╭──

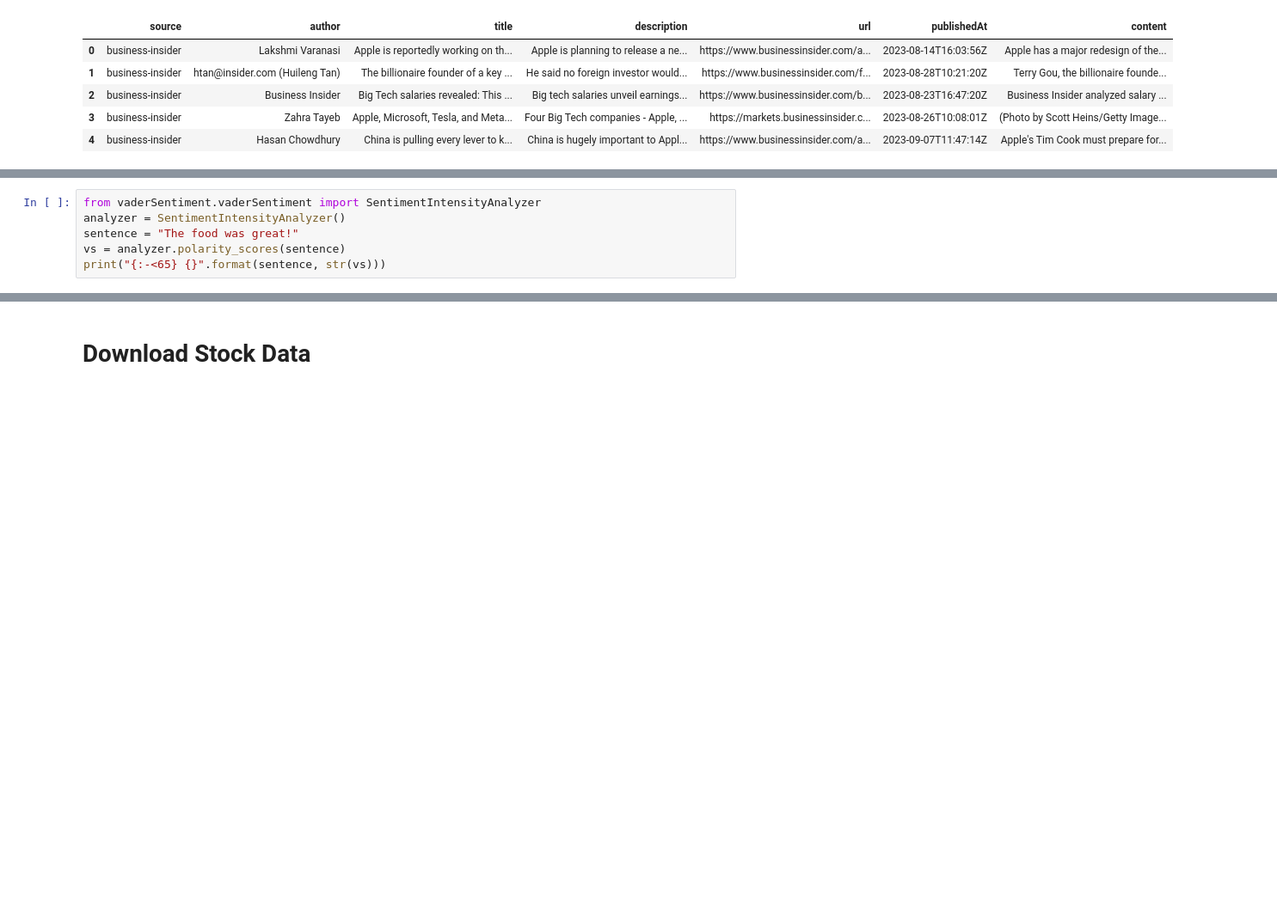
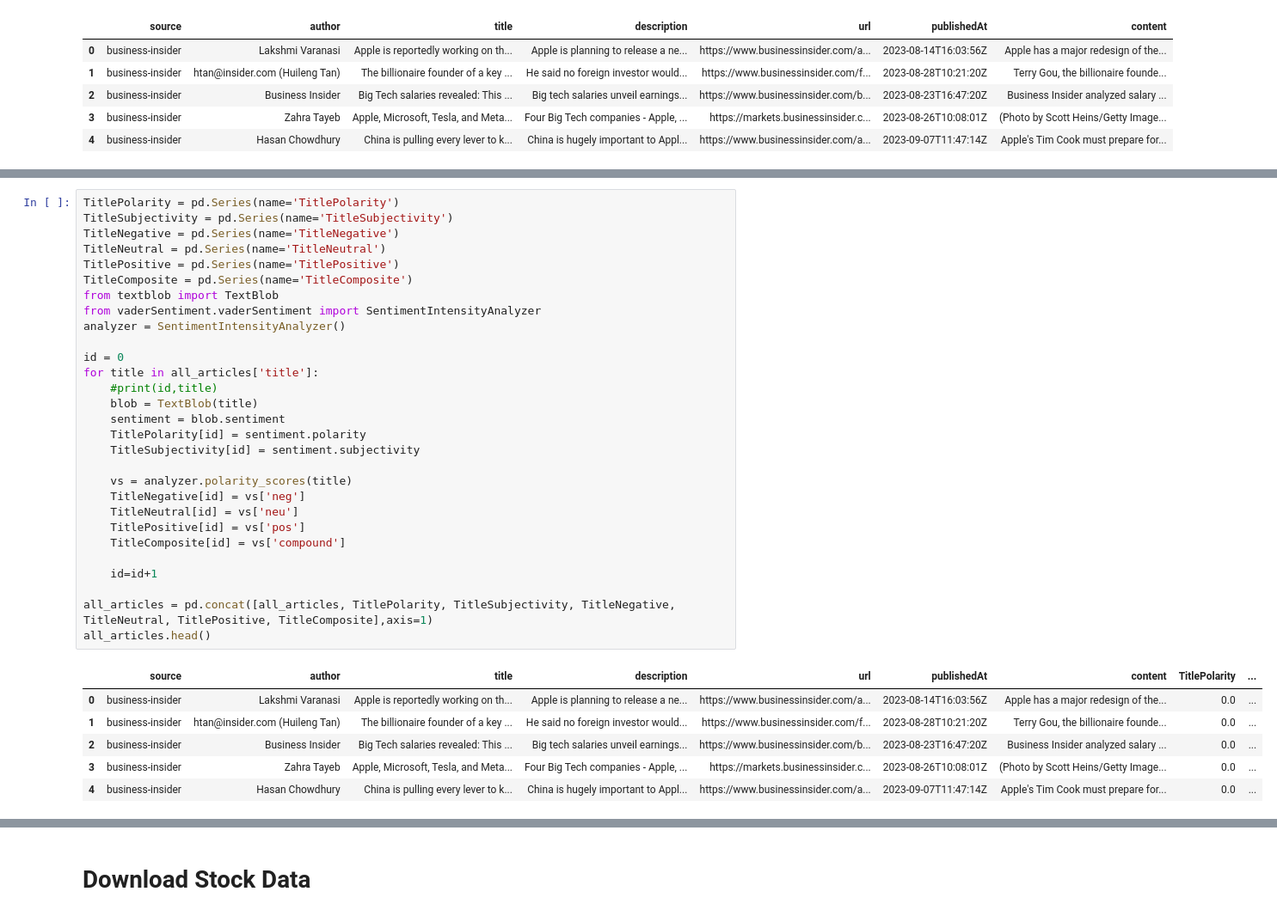
Before and after one commit to gossdante/news_sentiment, a Jupyter notebook: sentiment.ipynb, the cells around one changed output, grey strips where cells are left out. Shown at 86% size. Drawn from its saved outputs; the diff is of its cells as text; blank space fills up the shorter version.

Commit message:
added loop for sentiment analysis

```diff
--- a/sentiment.ipynb
+++ b/sentiment.ipynb
@@ -150,6 +150,36 @@ Sentiment(polarity=-0.1, subjectivity=0.6)
-# %%
-from vaderSentiment.vaderSentiment import SentimentIntensityAnalyzer
-analyzer = SentimentIntensityAnalyzer()
-sentence = "The food was great!"
-vs = analyzer.polarity_scores(sentence)
-print("{:-<65} {}".format(sentence, str(vs)))
+# %%
+TitlePolarity = pd.Series(name='TitlePolarity')
+TitleSubjectivity = pd.Series(name='TitleSubjectivity')
+TitleNegative = pd.Series(name='TitleNegative')
+TitleNeutral = pd.Series(name='TitleNeutral')
+TitlePositive = pd.Series(name='TitlePositive')
+TitleComposite = pd.Series(name='TitleComposite')
+from textblob import TextBlob
+from vaderSentiment.vaderSentiment import SentimentIntensityAnalyzer
+analyzer = SentimentIntensityAnalyzer()
+
+id = 0
+for title in all_articles['title']:
+    #print(id,title)
+    blob = TextBlob(title)
+    sentiment = blob.sentiment
+    TitlePolarity[id] = sentiment.polarity
+    TitleSubjectivity[id] = sentiment.subjectivity
+
+    vs = analyzer.polarity_scores(title)
+    TitleNegative[id] = vs['neg']
+    TitleNeutral[id] = vs['neu']
+    TitlePositive[id] = vs['pos']
+    TitleComposite[id] = vs['compound']
+
+    id=id+1
+
+all_articles = pd.concat([all_articles, TitlePolarity, TitleSubjectivity, TitleNegative, TitleNeutral, TitlePositive, TitleComposite],axis=1)
+all_articles.head()
+# %% [output]
+|  | source | author | title | description | url | publishedAt | content | TitlePolarity | ... |
+| 0 | business-insider | Lakshmi Varanasi | Apple is reportedly working on th... | Apple is planning to release a ne... | https://www.businessinsider.com/a... | 2023-08-14T16:03:56Z | Apple has a major redesign of the... | 0.0 | ... |
+| 1 | business-insider | htan@insider.com (Huileng Tan) | The billionaire founder of a key ... | He said no foreign investor would... | https://www.businessinsider.com/f... | 2023-08-28T10:21:20Z | Terry Gou, the billionaire founde... | 0.0 | ... |
+| 2 | business-insider | Business Insider | Big Tech salaries revealed: This ... | Big tech salaries unveil earnings... | https://www.businessinsider.com/b... | 2023-08-23T16:47:20Z | Business Insider analyzed salary ... | 0.0 | ... |
+| 3 | business-insider | Zahra Tayeb | Apple, Microsoft, Tesla, and Meta... | Four Big Tech companies - Apple, ... | https://markets.businessinsider.c... | 2023-08-26T10:08:01Z | (Photo by Scott Heins/Getty Image... | 0.0 | ... |
+| 4 | business-insider | Hasan Chowdhury | China is pulling every lever to k... | China is hugely important to Appl... | https://www.businessinsider.com/a... | 2023-09-07T11:47:14Z | Apple's Tim Cook must prepare for... | 0.0 | ... |
```
Also changed, not shown: parts of 3 cells of this notebook.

╰──

*WORK TO BE COMPLETED*.
Gather up, from the records above, each line where the word "Tech" appears.

*PROBLEM SOLUTION*.
+| 2 | business-insider | Business Insider | Big Tech salaries revealed: This ... | Big tech salaries unveil earnings... | https://www.businessinsider.com/b... | 2023-08-23T16:47:20Z | Business Insider analyzed salary ... | 0.0 | ... |
+| 3 | business-insider | Zahra Tayeb | Apple, Microsoft, Tesla, and Meta... | Four Big Tech companies - Apple, ... | https://markets.businessinsider.c... | 2023-08-26T10:08:01Z | (Photo by Scott Heins/Getty Image... | 0.0 | ... |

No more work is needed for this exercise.